[Records supplied]
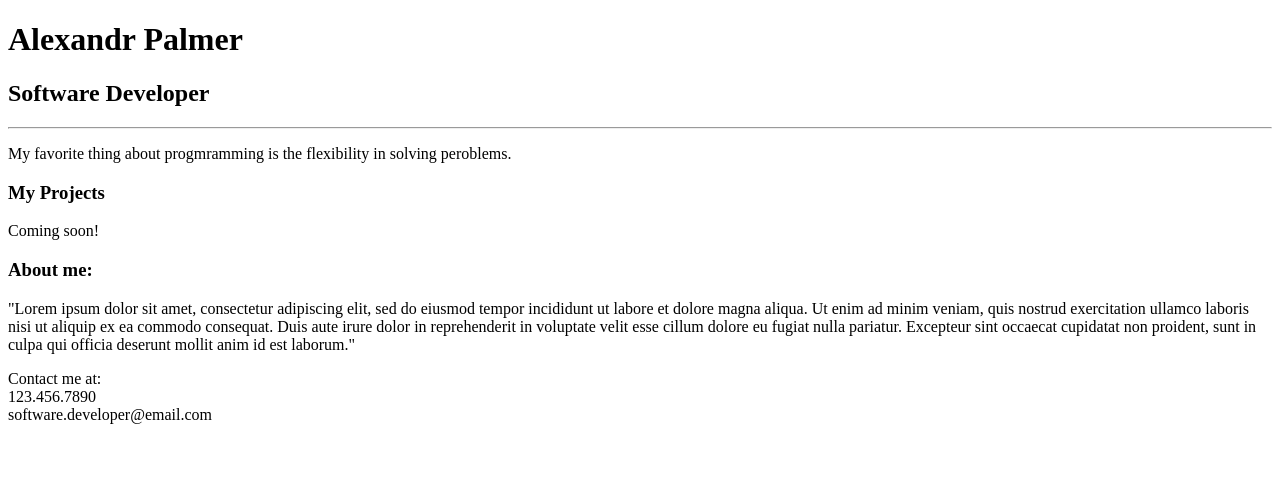
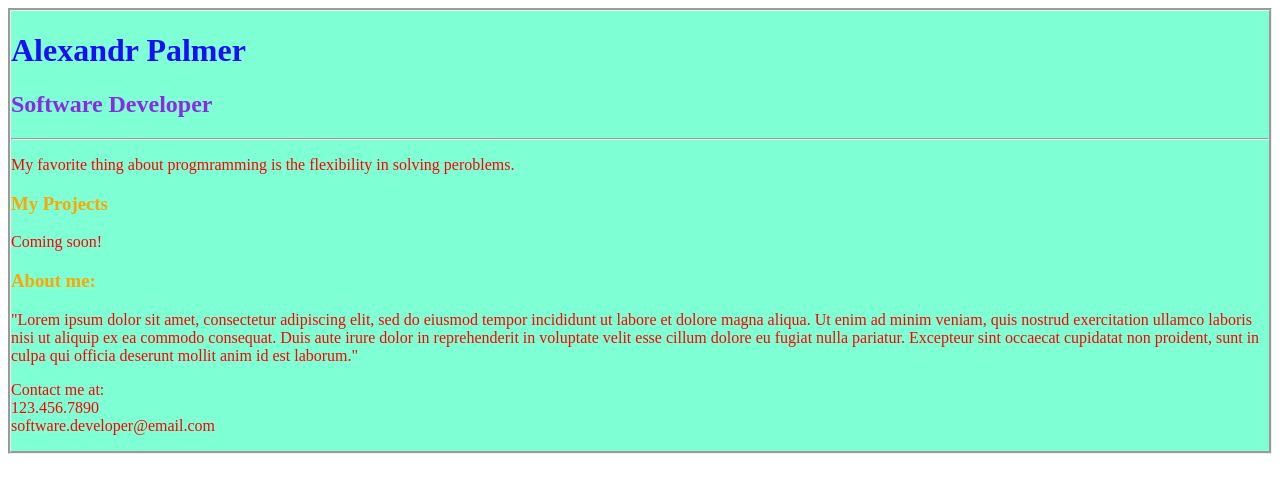
Before and after one commit to palmer2539/personalPortfolio, a plain HTML site: page index.html in a window 1280 px wide. Drawn offline with Linux system fonts and the light colour scheme.

Commit message:
css creation

```diff
--- a/index.html
+++ b/index.html
@@ -3,6 +3,7 @@
   <head>
 	<meta charset="utf-8">
 	<meta name="viewport" content="width=device-width">
+  <link rel="stylesheet" href="styles.css">
 	<title>Personal Portfolio</title>
   </head>
   <body>
--- /dev/null
+++ b/styles.css
@@ -0,0 +1,24 @@
+div {
+    background-color:aquamarine;
+    border-style: groove;
+}
+h1 {
+    color: rgb(25, 14, 245);
+
+}
+h2 {
+    color: blueviolet;
+}
+
+h3 {
+    color: orange;
+
+}
+
+p {
+    color: red;
+}
+
+hr {
+    color: yellow;
+}
```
[/Records supplied]
What you have to do: Give back every record above exactly as written, skipping each picture.

Your response:
Before and after one commit to palmer2539/personalPortfolio, a plain HTML site: page index.html in a window 1280 px wide. Drawn offline with Linux system fonts and the light colour scheme.

Commit message:
css creation

```diff
--- a/index.html
+++ b/index.html
@@ -3,6 +3,7 @@
   <head>
 	<meta charset="utf-8">
 	<meta name="viewport" content="width=device-width">
+  <link rel="stylesheet" href="styles.css">
 	<title>Personal Portfolio</title>
   </head>
   <body>
--- /dev/null
+++ b/styles.css
@@ -0,0 +1,24 @@
+div {
+    background-color:aquamarine;
+    border-style: groove;
+}
+h1 {
+    color: rgb(25, 14, 245);
+
+}
+h2 {
+    color: blueviolet;
+}
+
+h3 {
+    color: orange;
+
+}
+
+p {
+    color: red;
+}
+
+hr {
+    color: yellow;
+}
```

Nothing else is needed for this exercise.